## [Task instructions]
Line tally for "radius": state how many lines of the entries include it, with no other text.

(Content revision data)
▬▬▬▬▬▬

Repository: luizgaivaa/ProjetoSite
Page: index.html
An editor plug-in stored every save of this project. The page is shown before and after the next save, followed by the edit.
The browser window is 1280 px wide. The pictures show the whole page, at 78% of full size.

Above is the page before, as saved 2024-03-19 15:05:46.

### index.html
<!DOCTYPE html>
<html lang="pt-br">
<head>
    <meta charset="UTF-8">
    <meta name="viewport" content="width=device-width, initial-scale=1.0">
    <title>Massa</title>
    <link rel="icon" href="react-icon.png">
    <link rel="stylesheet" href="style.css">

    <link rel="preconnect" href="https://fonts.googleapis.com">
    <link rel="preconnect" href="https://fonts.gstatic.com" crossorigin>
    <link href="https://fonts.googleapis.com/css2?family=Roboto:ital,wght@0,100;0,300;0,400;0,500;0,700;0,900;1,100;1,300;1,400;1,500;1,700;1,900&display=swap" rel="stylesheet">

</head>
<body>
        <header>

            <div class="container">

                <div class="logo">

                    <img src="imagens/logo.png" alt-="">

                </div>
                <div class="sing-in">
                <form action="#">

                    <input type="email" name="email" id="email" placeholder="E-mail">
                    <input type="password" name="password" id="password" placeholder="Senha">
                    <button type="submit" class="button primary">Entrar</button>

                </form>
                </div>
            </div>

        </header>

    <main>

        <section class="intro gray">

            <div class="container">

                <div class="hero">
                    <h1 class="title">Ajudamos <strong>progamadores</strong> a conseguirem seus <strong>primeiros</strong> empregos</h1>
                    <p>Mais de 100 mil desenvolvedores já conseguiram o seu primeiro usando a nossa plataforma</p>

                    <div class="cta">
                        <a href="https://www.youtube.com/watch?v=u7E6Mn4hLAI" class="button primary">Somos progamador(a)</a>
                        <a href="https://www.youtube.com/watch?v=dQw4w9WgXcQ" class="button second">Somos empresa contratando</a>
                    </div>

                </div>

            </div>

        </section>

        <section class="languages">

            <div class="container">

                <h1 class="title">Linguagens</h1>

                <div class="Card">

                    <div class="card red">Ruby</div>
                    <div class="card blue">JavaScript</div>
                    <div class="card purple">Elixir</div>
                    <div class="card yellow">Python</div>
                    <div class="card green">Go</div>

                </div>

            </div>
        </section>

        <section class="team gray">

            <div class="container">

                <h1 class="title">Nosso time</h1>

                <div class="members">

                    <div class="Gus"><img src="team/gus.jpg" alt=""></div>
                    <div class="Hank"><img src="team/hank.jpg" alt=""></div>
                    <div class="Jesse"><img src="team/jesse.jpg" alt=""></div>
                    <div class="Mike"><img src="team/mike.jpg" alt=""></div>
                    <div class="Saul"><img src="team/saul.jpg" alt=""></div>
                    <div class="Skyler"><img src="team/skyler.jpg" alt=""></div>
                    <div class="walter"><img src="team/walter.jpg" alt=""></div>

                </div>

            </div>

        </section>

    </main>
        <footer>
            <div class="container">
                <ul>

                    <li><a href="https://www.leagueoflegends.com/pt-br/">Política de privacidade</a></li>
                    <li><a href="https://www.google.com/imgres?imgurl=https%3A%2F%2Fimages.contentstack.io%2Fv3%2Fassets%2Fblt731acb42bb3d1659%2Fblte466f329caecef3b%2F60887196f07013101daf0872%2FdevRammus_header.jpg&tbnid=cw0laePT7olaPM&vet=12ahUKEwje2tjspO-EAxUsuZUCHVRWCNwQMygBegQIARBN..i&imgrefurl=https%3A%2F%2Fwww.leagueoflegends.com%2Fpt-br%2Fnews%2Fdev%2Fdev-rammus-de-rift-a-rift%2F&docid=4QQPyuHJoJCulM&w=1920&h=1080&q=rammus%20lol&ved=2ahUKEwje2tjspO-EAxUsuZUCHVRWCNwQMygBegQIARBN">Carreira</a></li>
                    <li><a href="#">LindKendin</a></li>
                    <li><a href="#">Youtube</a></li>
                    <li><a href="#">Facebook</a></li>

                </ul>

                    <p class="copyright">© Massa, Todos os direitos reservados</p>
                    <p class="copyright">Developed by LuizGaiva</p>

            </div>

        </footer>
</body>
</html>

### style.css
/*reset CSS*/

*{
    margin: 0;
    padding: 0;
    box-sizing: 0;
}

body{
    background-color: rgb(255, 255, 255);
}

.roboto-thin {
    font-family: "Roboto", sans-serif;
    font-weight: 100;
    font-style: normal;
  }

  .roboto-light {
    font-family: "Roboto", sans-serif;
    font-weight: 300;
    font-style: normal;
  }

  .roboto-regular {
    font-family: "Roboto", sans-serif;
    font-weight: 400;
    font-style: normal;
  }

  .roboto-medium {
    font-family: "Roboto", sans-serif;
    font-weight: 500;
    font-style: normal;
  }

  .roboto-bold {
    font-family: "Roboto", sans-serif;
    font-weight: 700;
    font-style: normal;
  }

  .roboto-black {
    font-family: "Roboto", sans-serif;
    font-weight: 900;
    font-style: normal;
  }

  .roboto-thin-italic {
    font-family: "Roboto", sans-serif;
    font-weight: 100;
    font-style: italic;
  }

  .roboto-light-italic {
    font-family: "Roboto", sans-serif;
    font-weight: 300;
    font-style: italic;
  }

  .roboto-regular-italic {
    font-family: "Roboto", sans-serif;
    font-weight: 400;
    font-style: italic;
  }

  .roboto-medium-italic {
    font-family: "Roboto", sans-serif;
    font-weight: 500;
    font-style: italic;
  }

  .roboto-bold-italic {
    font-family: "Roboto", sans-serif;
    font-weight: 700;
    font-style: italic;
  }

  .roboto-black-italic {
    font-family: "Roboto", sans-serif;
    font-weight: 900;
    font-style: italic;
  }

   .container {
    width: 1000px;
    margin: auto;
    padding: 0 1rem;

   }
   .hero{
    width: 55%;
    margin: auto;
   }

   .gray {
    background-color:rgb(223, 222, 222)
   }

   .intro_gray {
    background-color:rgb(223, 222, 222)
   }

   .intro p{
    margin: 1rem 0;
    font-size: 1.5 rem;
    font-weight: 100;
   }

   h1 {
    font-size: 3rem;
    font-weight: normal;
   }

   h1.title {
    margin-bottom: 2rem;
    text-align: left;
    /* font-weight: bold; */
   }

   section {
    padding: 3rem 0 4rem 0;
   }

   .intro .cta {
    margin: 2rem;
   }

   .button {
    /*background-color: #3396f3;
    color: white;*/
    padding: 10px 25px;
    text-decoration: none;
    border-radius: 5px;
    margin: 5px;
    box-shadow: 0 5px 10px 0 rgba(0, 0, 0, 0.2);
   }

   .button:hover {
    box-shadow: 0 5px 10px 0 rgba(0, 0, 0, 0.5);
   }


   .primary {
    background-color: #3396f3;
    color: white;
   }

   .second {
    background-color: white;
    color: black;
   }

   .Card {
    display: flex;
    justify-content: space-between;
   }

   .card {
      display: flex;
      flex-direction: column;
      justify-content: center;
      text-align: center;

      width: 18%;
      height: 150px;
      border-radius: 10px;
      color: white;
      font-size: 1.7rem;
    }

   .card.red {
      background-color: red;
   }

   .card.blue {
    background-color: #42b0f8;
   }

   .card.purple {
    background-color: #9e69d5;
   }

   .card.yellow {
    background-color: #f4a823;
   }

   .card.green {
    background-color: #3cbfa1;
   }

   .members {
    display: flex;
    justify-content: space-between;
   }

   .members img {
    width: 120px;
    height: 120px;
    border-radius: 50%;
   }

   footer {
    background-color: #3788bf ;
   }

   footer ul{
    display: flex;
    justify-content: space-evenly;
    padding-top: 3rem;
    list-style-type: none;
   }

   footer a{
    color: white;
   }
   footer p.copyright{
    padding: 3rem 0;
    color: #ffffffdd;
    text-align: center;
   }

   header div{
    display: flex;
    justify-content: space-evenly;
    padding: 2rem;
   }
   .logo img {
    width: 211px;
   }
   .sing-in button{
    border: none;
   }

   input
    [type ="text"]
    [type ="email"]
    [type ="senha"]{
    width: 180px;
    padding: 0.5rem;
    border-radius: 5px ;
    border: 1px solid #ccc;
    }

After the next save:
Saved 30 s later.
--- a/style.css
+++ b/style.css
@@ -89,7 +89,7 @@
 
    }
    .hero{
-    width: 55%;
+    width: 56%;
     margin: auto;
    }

▬▬▬▬▬▬

## [Your response]
4